What to Know
- New York launched a first-of-its-kind "COVID passport" for use at major sports and entertainment venues; the secure technology confirms an individual's vaccination or recent negative COVID-19 test
- The Excelsior Pass program could lead to faster reopenings of stadiums, theaters and businesses in accordance with state health guidelines
- Like a mobile airline boarding pass, people can print them out or store it in their phone's Wallet apps; each pass has a secure QR code that venues scan using a companion app to confirm health status
A new, first-of-its-kind digital passport has launched in New York's ongoing effort to fast-track the reopening of businesses and major sports and entertainment venues across the state.
The online program is designed to securely display New Yorkers' COVID-related information and help authenticate a person's vaccination or proof of a recent negative COVID-19 test. The Excelsior Pass, the so-called "vaccine passport," officially launched Friday after several pilot programs and beta testing.
Similar to a mobile airline boarding pass, people can print out their Excelsior Pass or store it on their phones using the Excelsior Pass's "Wallet App." Each pass will have a secure QR code, which venues or businesses scan using a companion app to confirm someone's COVID health status.
According to the state, robust privacy protections are woven throughout the digital health pass solution, giving people a trusted way to maintain control of their personal information using an encrypted digital phone wallet or printed credential. People can decide for themselves if they want to use it -- it's a voluntary program -- and if they do, they can elect which passes to use for which purposes without sharing their underlying personal data. User data is kept confidential. The QR code only informs the venue if a pass is valid or invalid.
"As we begin reopening the valves on different sectors of our economy, we are putting guidelines in place to ensure individuals attending events involving larger gatherings have tested negative for COVID or have been vaccinated to avoid an outbreak of the virus," the governor has said. "The Excelsior Pass will play a critical role in getting information to venues and sites in a secure and streamlined way, allowing us to fast-track the reopening of these businesses and getting us one step closer to reaching a new normal."
The Excelsior Pass Wallet app (for individual New Yorkers) can be downloaded for Android here and for iOS here. The Excelsior Pass Scanner app (for interested businesses) can be downloaded for Android here and for iOS here.

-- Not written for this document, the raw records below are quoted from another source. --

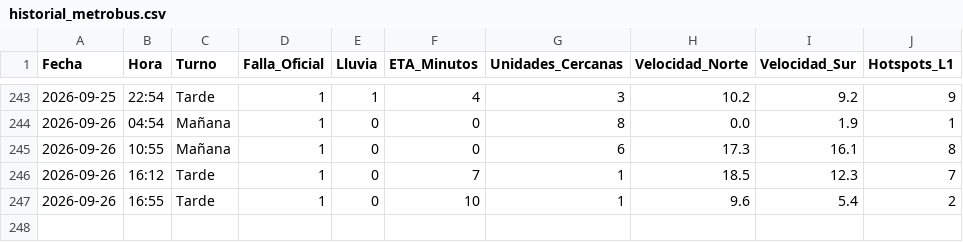
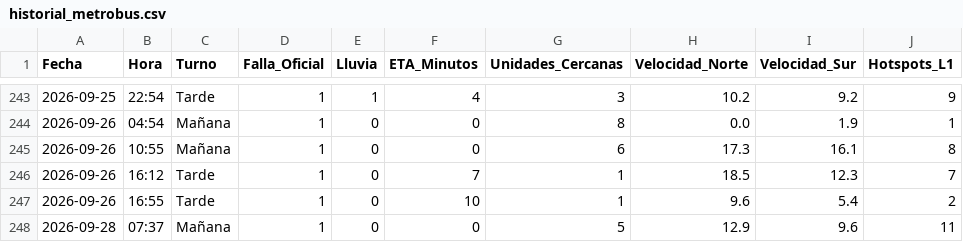
Before and after one commit to alanlortiz/metrobus, a CSV file: historial_metrobus.csv, drawn as a sheet; only a part is shown, gaps mark what is left out; the diff names each change by its address in the sheet, - before the commit and + after, or states it on an @@ line.

```diff
--- a/historial_metrobus.csv
+++ b/historial_metrobus.csv
+row 248: 2026-09-28 | 07:37 | Mañana | 1 | 0 | 0 | 5 | 12.9 | 9.6 | 11
```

Cuomo made COVID testing a requirement for fans to attend events at large venues when he approved those for limited reopening last month, and he says the new technology, developed in partnership with IBM, will fast-track the reopening of theaters, stadiums and other businesses at a more accelerated pace.
Large venues like Madison Square Garden and the Times Union Center will begin using the program in the coming weeks, according to the state. The pass will expand to smaller event and entertainment venues beginning April 2.
The governor says the Excelsior Pass worked well when the state tried it out during the initial pilot phase during the Nets game at Barclays at the end of February. It was tested a second time during a Rangers game at Madison Square Garden.
Other COVID rules and restrictions apply to the reopening of large venues aside from the testing component. Certain rules and restrictions apply to start, Cuomo said. Only arenas with more than 10,000-person total capacity can reopen at this point; a strict 10 percent capacity limit applies. Venues must submit plans to the State Department of Health for approval. Core mitigation efforts like masks, assigned seating for social distancing and temperature checks are mandatory.
Cuomo has said for months that testing is the key to reopening entertainment and sports venues, offices and more before vaccination reaches critical mass. He says New York can't stay shut down for the many more months it could take to hit that number. The low threshold for herd immunity, he says, is 75 percent.
As of Saturday, more than 8.5 million people in New York state have had at least one dose, about 28.7 percent of the population. Nearly 3.1 million people have been fully vaccinated. That's slightly more than 15.8 percent of the state's population.